Kim Rudolph, the Congresswoman's chief of staff, had been receiving updates on the race from her suite at The Westin Book Cadillac Detroit. She remembers the night as somewhat surreal. In the elevator on her way to the DoubleTree, Rudolph bumped into actor Ashton Kutcher and then-wife actress Demi Moore on their way to dinner at Roast. Moore was in town to film the movie LOL.

"He (Ashton) said, 'You look nice tonight,'" remembers Rudolph; she was wearing a white dress with a wide red belt and her hair close-cropped and blond. "And I remember them asking if everything was all right. And I said, 'It's going to be.'" Arriving to the Congresswoman's hotel, Rudolph was in a mellow mood. "I can't explain it," she says. "It was like it was all good. It's OK. And you know what? It was OK."

Sure, Team Kilpatrick could have held out longer before conceding. After all, they were one of D.C.'s most efficient offices, where Rudolph says 'no' was not acceptable, let alone defeat. But the public's feelings for her candidate changed virtually overnight-and it was by no fault of her own or her dedicated staff. "We were innocent bystanders," Rudolph says.

"So that made it even more difficult because we knew how hard our Congresswoman worked. And how good she was."

Rudolph admits that deep down, she knew Congresswoman Kilpatrick would lose before the race began. And deep, deep down, she sort of wanted her to.

"I didn't think people would be fair to her," Rudolph explains. "I think many people wanted a way to punish her son. And she was the only way." The relationship between a member of congress and a chief of staff is deeply involved and complex, she says. "The chief of staff's job is to run the entire operation. And oftentimes, that means being brutally honest and telling a member of congress what they can and cannot do."

In the living room of the Congresswoman's suite, an intimate group-including her daughter Ayanna and pastor Robert Brumfield of Oak Grove African Methodist Episcopal Church-said a prayer as the Congresswoman called the race. After serving 14 years in the U.S. House of Representatives, she could have pivoted to another position in politics or the private sector, but she decided to retire.
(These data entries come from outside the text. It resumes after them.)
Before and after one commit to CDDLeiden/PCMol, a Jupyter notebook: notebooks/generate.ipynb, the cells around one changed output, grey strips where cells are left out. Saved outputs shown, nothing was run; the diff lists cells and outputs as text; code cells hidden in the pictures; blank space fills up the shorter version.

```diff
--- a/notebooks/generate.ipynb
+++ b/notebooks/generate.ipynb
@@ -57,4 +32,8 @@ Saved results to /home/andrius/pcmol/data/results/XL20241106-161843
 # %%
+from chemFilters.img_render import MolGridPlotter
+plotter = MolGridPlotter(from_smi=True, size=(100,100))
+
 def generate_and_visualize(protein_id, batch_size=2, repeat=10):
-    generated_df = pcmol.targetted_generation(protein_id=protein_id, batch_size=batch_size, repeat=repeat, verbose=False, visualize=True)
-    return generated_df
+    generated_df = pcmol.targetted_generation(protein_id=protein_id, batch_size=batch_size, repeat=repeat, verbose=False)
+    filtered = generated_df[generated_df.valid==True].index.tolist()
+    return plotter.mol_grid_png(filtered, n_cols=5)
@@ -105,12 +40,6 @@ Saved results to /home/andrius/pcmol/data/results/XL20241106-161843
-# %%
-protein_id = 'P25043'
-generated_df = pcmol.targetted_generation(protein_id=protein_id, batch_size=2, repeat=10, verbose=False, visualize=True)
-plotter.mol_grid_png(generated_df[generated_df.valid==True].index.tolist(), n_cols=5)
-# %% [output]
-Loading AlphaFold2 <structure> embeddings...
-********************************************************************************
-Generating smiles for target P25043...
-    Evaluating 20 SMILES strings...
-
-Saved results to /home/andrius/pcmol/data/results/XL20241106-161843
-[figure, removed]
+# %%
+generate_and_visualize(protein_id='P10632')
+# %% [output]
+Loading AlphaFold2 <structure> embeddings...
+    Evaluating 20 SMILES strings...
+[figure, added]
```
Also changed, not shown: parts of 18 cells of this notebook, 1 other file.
"And she just said it with such dignity and grace. I remember we were both crying and we both hugged each other for what seemed like 10 years. But it probably was 10 seconds," says Rudolph. She explains, after a "difficult" last few years in office, her team remained intact. "Even when people were telling us, 'You need to jump ship before it sinks.' Not one person left, because we knew we were good at what we did."
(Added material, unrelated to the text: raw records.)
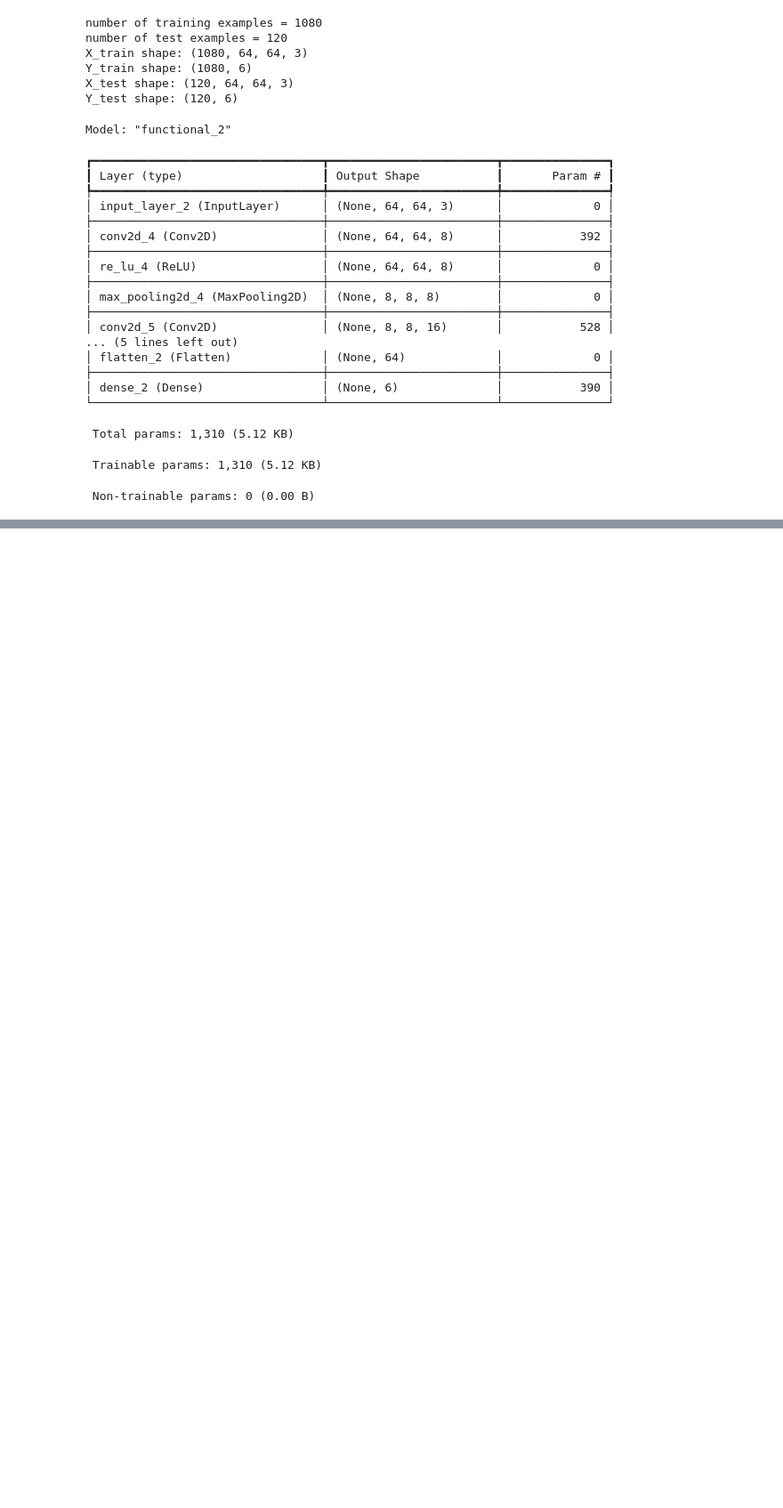
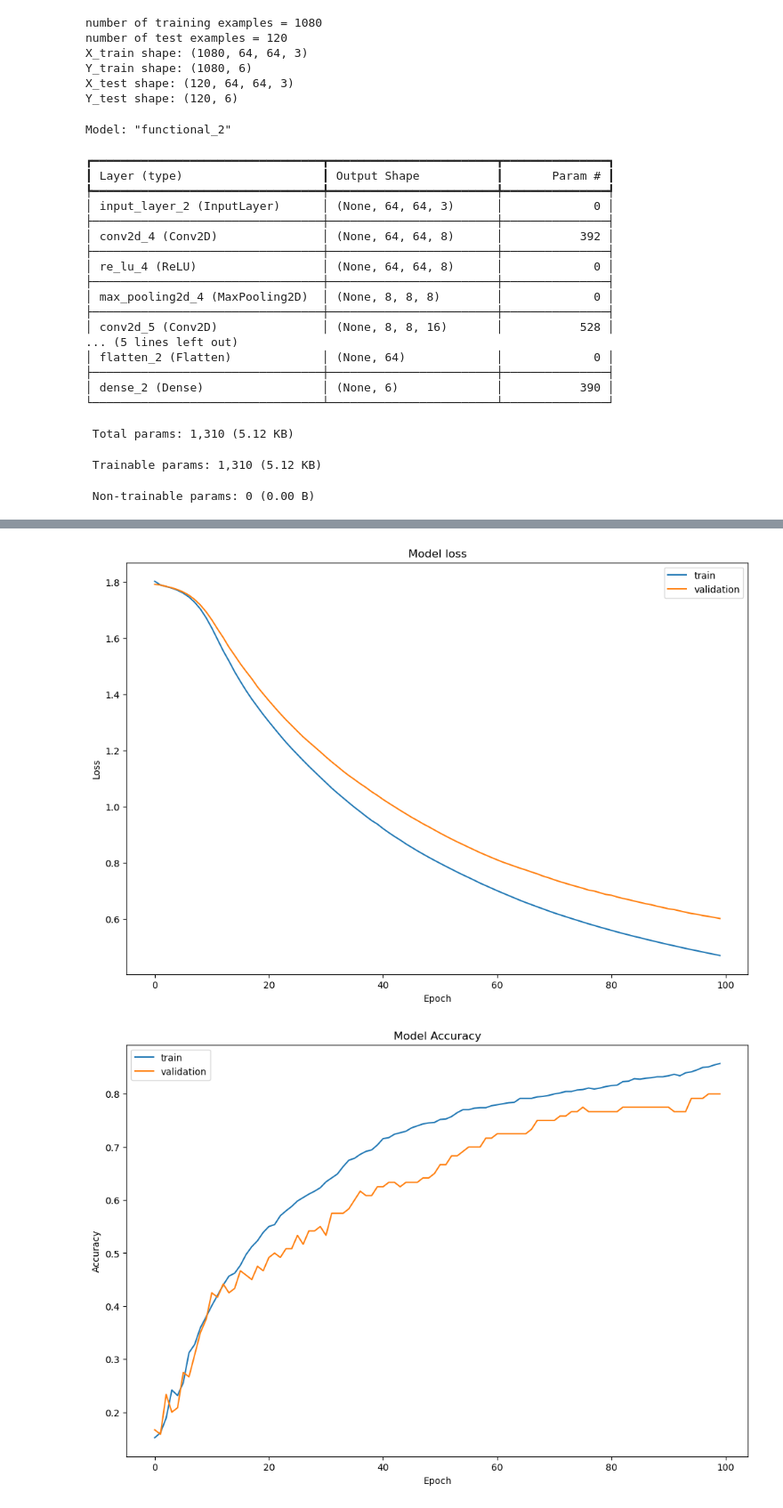
Before and after one commit to kumar-gaurav-mishra/AI_Signs_Classifier, a Jupyter notebook: main.ipynb, the cells around one changed output, grey strips where cells are left out. Shown: that part at 89% size. Drawn from its saved outputs; the diff is of its cells as text; code cells hidden in the pictures; blank space fills up the shorter version.

Commit message:
Model completed with validation

```diff
--- a/main.ipynb
+++ b/main.ipynb
@@ -101,3 +101,7 @@ Model: "functional_2"
  Total params: 1,310 (5.12 KB)
  Trainable params: 1,310 (5.12 KB)
  Non-trainable params: 0 (0.00 B)
+# %%
+train_dataset = tf.data.Dataset.from_tensor_slices((X_train, Y_train)).batch(64)
+test_dataset = tf.data.Dataset.from_tensor_slices((X_test, Y_test)).batch(64)
+history = conv_model.fit(train_dataset, epochs=100, validation_data=test_dataset)
@@ -103,0 +126,11 @@ Model: "functional_2"
+# %%
+# The history.history["loss"] entry is a dictionary with as many values as epochs that the
+# model was trained on.
+df_loss_acc = pd.DataFrame(history.history)
+df_loss= df_loss_acc[['loss','val_loss']]
+df_loss.rename(columns={'loss':'train','val_loss':'validation'},inplace=True)
+df_acc= df_loss_acc[['accuracy','val_accuracy']]
+df_acc.rename(columns={'accuracy':'train','val_accuracy':'validation'},inplace=True)
+df_loss.plot(title='Model loss',figsize=(12,8)).set(xlabel='Epoch',ylabel='Loss')
+df_acc.plot(title='Model Accuracy',figsize=(12,8)).set(xlabel='Epoch',ylabel='Accuracy')
+# %% [output]
@@ -103,0 +146,2 @@ Model: "functional_2"
+[figure, added]
+[figure, added]
```
Also changed, not shown: parts of 2 cells of this notebook.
Today, the Congresswoman is a different woman. She'll be 70 years old soon and, absent a life in politics, she is noticeably vibrant. "I had a good career," she says. "I don't miss a day of it." Now living in D.C., her daily preoccupations include going to the gym, checking in on her 96-year-old dad and loving her five grandchildren. And she uses any opportunity she can to discuss how society can help its children. "There's a lot that we used to do as a society that cost no money," she says with passion, such as having dinner together as a family. "If we could get back to doing that, it would make enough of a difference."
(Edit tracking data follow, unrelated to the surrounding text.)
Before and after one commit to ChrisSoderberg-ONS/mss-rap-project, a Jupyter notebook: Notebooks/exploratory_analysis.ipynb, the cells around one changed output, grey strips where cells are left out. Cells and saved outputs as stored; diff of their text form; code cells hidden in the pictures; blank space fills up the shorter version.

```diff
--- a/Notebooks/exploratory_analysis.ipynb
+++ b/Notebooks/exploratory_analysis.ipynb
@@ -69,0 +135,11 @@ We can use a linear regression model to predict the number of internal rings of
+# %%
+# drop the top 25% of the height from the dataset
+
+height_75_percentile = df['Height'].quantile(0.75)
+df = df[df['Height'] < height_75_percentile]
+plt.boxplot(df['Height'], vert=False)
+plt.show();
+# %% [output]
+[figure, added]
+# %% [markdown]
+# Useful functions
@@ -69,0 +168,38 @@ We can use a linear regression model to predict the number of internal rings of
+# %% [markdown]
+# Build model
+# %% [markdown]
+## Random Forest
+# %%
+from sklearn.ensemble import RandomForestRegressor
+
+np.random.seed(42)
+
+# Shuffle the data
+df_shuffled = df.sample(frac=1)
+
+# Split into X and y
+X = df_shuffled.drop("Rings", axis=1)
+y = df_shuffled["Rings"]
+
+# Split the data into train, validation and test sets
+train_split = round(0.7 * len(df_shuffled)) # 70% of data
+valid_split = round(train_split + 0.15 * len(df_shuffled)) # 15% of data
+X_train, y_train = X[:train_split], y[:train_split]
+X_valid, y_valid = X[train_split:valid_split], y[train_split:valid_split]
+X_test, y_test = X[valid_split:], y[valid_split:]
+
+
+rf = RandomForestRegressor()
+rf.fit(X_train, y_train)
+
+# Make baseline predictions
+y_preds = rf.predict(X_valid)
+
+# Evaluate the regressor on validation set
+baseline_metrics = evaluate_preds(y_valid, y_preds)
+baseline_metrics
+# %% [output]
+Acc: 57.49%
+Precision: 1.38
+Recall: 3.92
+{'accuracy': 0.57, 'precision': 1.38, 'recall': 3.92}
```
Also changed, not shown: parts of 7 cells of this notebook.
The Congresswoman's penchant for family structure is a small preview of the community-based values she brought to her career in congress. And if you peel back the layers of her political resume even more-to really get to know her-you will find a devoted daughter, mother and career woman of faith, who has a predilection for wanting to "be the best" and bring out the best in everyone around her.

Carolyn Cheeks Kilpatrick on family

As a young girl, Kilpatrick was "the first at everything," remembers Raymond Cheeks, her older brother by a year and a half. He says his sister was also "no nonsense."

"Once, I think I was about 7 or 8, she went to the store with me and I stole a Snickers candy bar. And got away with it-until I got home. And then she told on me. And I got beat half to death," he laughs. "She was always that straight-laced person."

Born on June 25, 1945, Carolyn Jean Cheeks was the middle child of five kids to parents Willa Mae Henry Cheeks and Marvel Cheeks Jr. Her father moved to Detroit from South Carolina in 1928 when he was 7 years old. He worked in the Ford plant for about 10 years before he quit to be a handyman.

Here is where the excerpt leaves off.